The Polish grammar is similar to its cousin Slavic languages, such as Russian. The rules of the sentences are that there are no articles before nouns. Grammatical case is directly related to the noun of the sentence and pronouns might include men and women together, depending on which pronoun is used. A person determined to learn Polish is wise to keep a Polish grammar outline or book at hand to decipher and later build sentences correctly.

Nouns and adverbs do not have genders, however, other parts of speech will have a gender assignment. For this reason, one word could have up to five different versions, depending on the sentence. The five categories of gender are masculine, feminine, neutral, masculine person plural and other plural. The masculine plural is always used in mixed gender crowds.

Numbers in the Polish language need to agree with the noun to which they are attached. This means that if the noun is of masculine origin, the number needs to also be masculine. For example, one horse becomes jeden kon (masculine) while one cow becomes jedna krowa (feminine). A Polish speaker will change the numbers to reflect their region of Poland. Dialect makes a large difference in spoken Polish grammar.

Differences Between English and Polish

The biggest difference between the English and Polish languages is the sentence number and gender. If an English speaker looks at a Polish sentence, confusion could happen over the way certain words will change to match number to gender. The word will mean the same but be spelled very differently. A perfect example of this is the sentence, Czterej chłopcy się bawili. Directly translated, this means “Three boys were playing”, where the word “czterej” means three. The literal translation for “three” is “trzy”. “Czterej” is the changed word “three” to agree with the masculine “chłopcy”.
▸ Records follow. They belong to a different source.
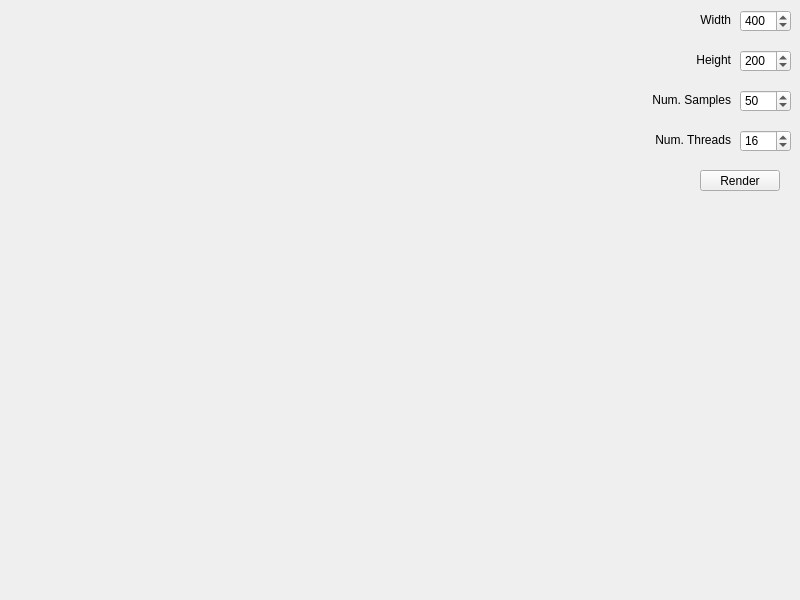
Qt form src/view/MainWindow.ui (Yordrar/thesis-raytracer) before a commit.
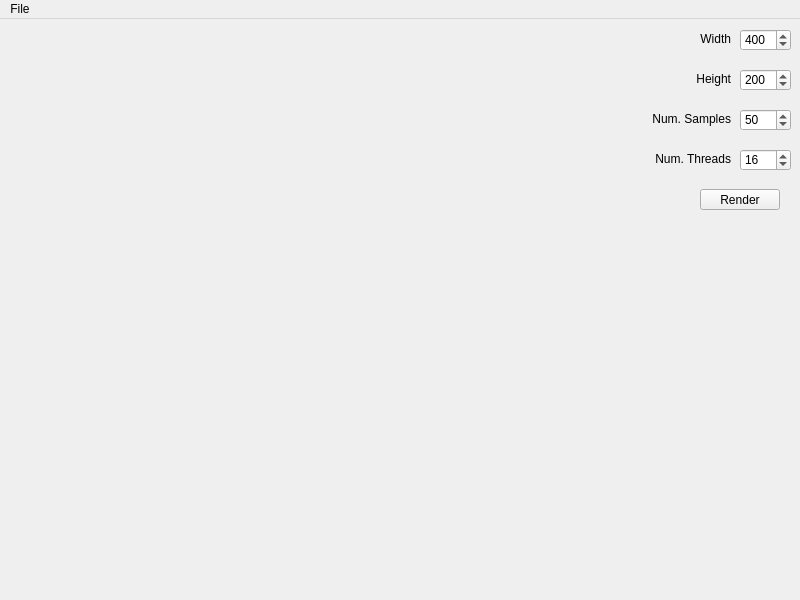
The same form after that commit.

Commit message: finished camera movement, added create rotation in Quaternion class

```diff
--- a/src/view/MainWindow.ui
+++ b/src/view/MainWindow.ui
@@ -32,25 +32,6 @@
    <string>TFG</string>
   </property>
   <widget class="QWidget" name="centralwidget">
-   <widget class="QLabel" name="image">
-    <property name="geometry">
-     <rect>
-      <x>0</x>
-      <y>0</y>
-      <width>400</width>
-      <height>200</height>
-     </rect>
-    </property>
-    <property name="sizePolicy">
-     <sizepolicy hsizetype="Preferred" vsizetype="Preferred">
-      <horstretch>0</horstretch>
-      <verstretch>0</verstretch>
-     </sizepolicy>
-    </property>
-    <property name="text">
-     <string/>
-    </property>
-   </widget>
    <widget class="QSpinBox" name="width">
     <property name="geometry">
      <rect>
@@ -226,6 +207,16 @@
      <height>20</height>
     </rect>
    </property>
+   <widget class="QMenu" name="menuFile">
+    <property name="title">
+     <string>File</string>
+    </property>
+    <addaction name="actionNew_Scene"/>
+    <addaction name="actionOpen_Scene"/>
+    <addaction name="separator"/>
+    <addaction name="actionAdd_from_File"/>
+   </widget>
+   <addaction name="menuFile"/>
   </widget>
  </widget>
  <resources/>
```
Left out of the diff: 15 changed lines with no effect on the pictures. The commit also changes 21 other files.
This gets quite confusing for anyone who is trying to learn Polish, but it should never scare anyone away. Anyone frustrated with Polish grammar needs only to read a few books written in Polish for young children. Everyone learning a new language needs to start at the beginning, and once basic vocabulary is memorized, an elementary level of grammar should logically come next.

Learn Polish grammar with Babbel

If you are determined to learn Polish, Babbel really is the best way to go about it. The website understands that you need to concentrate on the language and that learning a new language can be very difficult. We have set up our website with no ads at all to avoid interruption or distraction while you learn Polish. You get to learn at your own pace because no one pushes you through the lessons. You get some fun, interactive activities to learn vocabulary, listening and writing as well as our very own social network. You can also use our full featured apps for iPhone, iPad or Android, or any of our vocabulary trainer apps on your Windows 8 smartphone; so you can also learn on the go! There is no better way to learn Polish than the Babbel way, because we at Babbel understand that learning a new language needs to be fun and inspiring, not forced and boring.

Don’t be shy about your new venture to learn Polish. No matter what your reason for wanting to know this majestic, amazing language, you will find your time at Babbel to be worth every single minute. Just bear in mind that while Polish has very similar grammatical rules as the English language, it does include elements of gender relations which are unfamiliar to the English tongue. There are also a number of different pronunciations and new letters to learn, but again, if you approach this task the Babbel way with fun and excitement, you’ll be speaking Polish in your own personal due time.

Polish Grammar